Between May 2019 and July 2020, Ofikoro, Sibe, and other individuals ran a scam in which they pretended to be high-ranking military officials who were deployed overseas, according to court documents. They preyed on women between 45 and 82 years old.

Investigators said they believe Ofikoro and Sibe worked with others in enticing the women to send money and electronic equipment to St. Louis area post office boxes from other states, including Hawaii, Illinois, Utah, Mississippi, Maryland, and Florida. 

The value of the currency and equipment mailed through the U.S. Postal Service had a combined value of more than $500,000. Some of the shipments contained as much as $50,000 in currency. Ofikoro and Sibe transferred some of the funds received to accounts of financial institutions in Nigeria.

Credit: KSDK

"In particular, these romance scams often succeed against elderly victims who have lost partners or have been isolated due to the pandemic,” said U.S. Attorney Jeff Jensen in the release. 

“Making matters worse, elderly victims are frequently unwilling to discuss financial matters with children and are too embarrassed to report their losses to law enforcement. We need to be vigilant and watch for red flags, including increased use of internet messaging services; frequent trips to banks and post offices; abnormal requests for money; and increased secrecy.”

Hassel assisted the conspirators in using the name of B.M. to fraudulently open one of the St. Louis post office boxes that Ofikoro, Sibe, and the others use in the scheme.

RELATED: 7 Missourians fall victim to nationwide Ponzi scheme, secretary of state says

If convicted, the violations of conspiracy to defraud and mail fraud carry a maximum penalty of 20 years in prison and a $250,000 fine, the release said. The violation of making false statements carries a maximum penalty of five years in prison and a $250,000 fine. For the violation of aggravated identity theft, Ofikoro and Sibe face a mandatory two-year sentence that will be run consecutive to any other term of imprisonment imposed. Restitution is also mandatory.

The United States Postal Inspection Service and the FBI are investigating this case. 

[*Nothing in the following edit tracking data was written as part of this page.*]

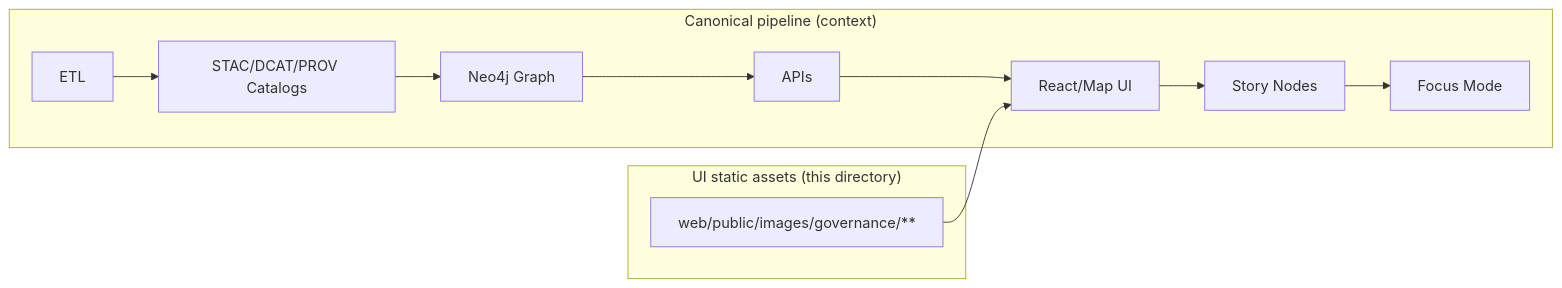
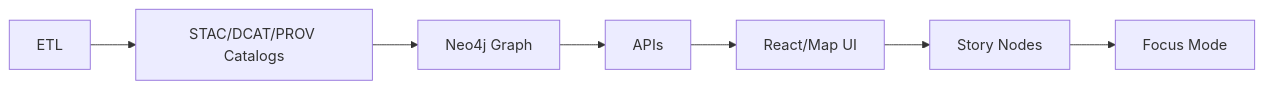
One commit to bartytime4life/Kansas-Frontier-Matrix changed the first of 2 diagrams in web/public/images/governance/README.md. Above: the diagram before and after it, drawn with Mermaid. The commit also changed other lines of this file, not shown here.

```diff
--- a/web/public/images/governance/README.md
+++ b/web/public/images/governance/README.md
@@ -154,15 +150,9 @@
 ~~~mermaid
 flowchart LR
-  subgraph CanonicalPipeline["Canonical pipeline (context)"]
-    A[ETL] --> B[STAC/DCAT/PROV Catalogs]
-    B --> C[Neo4j Graph]
-    C --> D[APIs]
-    D --> E[React/Map UI]
-    E --> F[Story Nodes]
-    F --> G[Focus Mode]
-  end
-
-  subgraph StaticAssets["UI static assets (this directory)"]
-    H["web/public/images/governance/**"] --> E
-  end
+  A[ETL] --> B[STAC/DCAT/PROV Catalogs]
+  B --> C[Neo4j Graph]
+  C --> D[APIs]
+  D --> E[React/Map UI]
+  E --> F[Story Nodes]
+  F --> G[Focus Mode]
 ~~~
```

"Romance scams prey on people's vulnerabilities and cost victims almost half a billion dollars a year," said Special Agent in Charge Richard Quinn of the FBI St. Louis Division. "If you meet someone online and the person asks you for money, question whether this could be a romance scam. There's nothing romantic about being swindled out of your life's savings."